**Task item**
For each line below that includes the word "property", make a copy.

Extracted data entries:
_ _ _ _ _ _ _
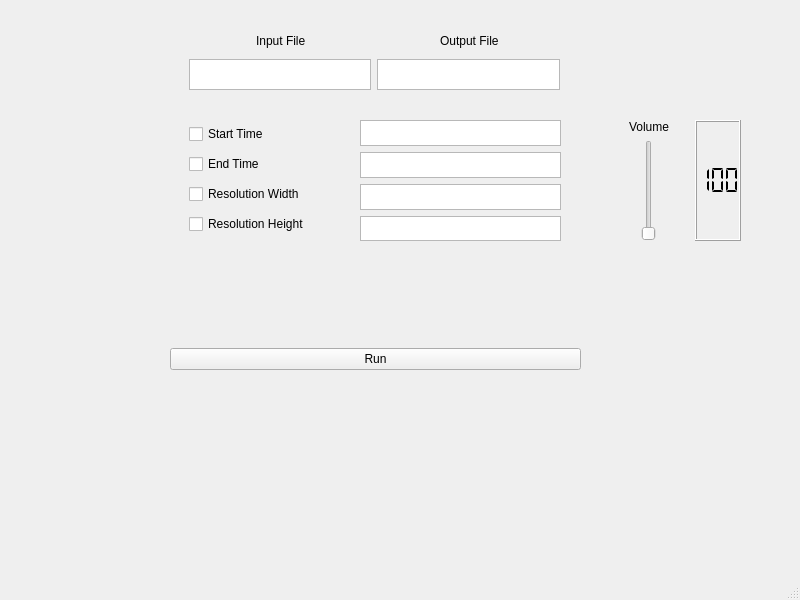
Old version of the form gui.ui in the repository KnoBuddy/videoeditor.
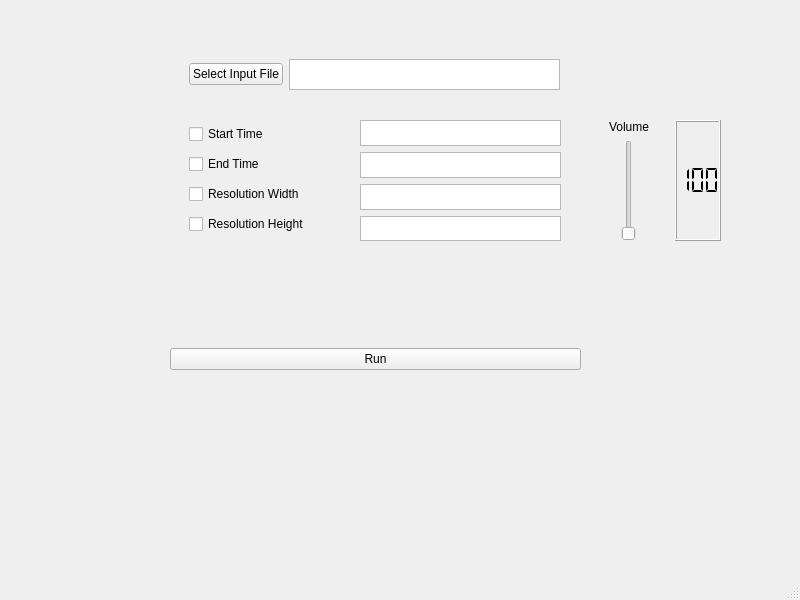
New version of the form.

Commit message: UI looking good, connected to python, not so much

The edit to the form file:
```diff
--- a/gui.ui
+++ b/gui.ui
@@ -108,46 +108,21 @@
     </property>
     <layout class="QHBoxLayout" name="horizontalLayout_2">
      <item>
-      <widget class="QTextEdit" name="input_file_text"/>
+      <widget class="QPushButton" name="imput_file_button">
+       <property name="text">
+        <string>Select Input File</string>
+       </property>
+      </widget>
      </item>
      <item>
-      <widget class="QTextEdit" name="ouput_file_text"/>
-     </item>
-    </layout>
-   </widget>
-   <widget class="QWidget" name="horizontalLayoutWidget_3">
-    <property name="geometry">
-     <rect>
-      <x>190</x>
-      <y>30</y>
-      <width>371</width>
-      <height>21</height>
-     </rect>
-    </property>
-    <layout class="QHBoxLayout" name="horizontalLayout_3">
-     <item alignment="Qt::AlignHCenter">
-      <widget class="QLabel" name="input_label">
-       <property name="layoutDirection">
-        <enum>Qt::LeftToRight</enum>
-       </property>
-       <property name="text">
-        <string>Input File</string>
-       </property>
-      </widget>
-     </item>
-     <item alignment="Qt::AlignHCenter">
-      <widget class="QLabel" name="output_label">
-       <property name="text">
-        <string>Output File</string>
-       </property>
-      </widget>
+      <widget class="QTextEdit" name="input_file_text"/>
      </item>
     </layout>
    </widget>
    <widget class="QWidget" name="horizontalLayoutWidget_4">
     <property name="geometry">
      <rect>
-      <x>620</x>
+      <x>600</x>
       <y>120</y>
       <width>121</width>
       <height>121</height>
```
The commit also changes 2 other files.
_ _ _ _ _ _ _
**Your response**
     </property>
+       <property name="text">
+       </property>
-    <property name="geometry">
-    </property>
-       <property name="layoutDirection">
-       </property>
-       <property name="text">
-       </property>
-       <property name="text">
-       </property>
     <property name="geometry">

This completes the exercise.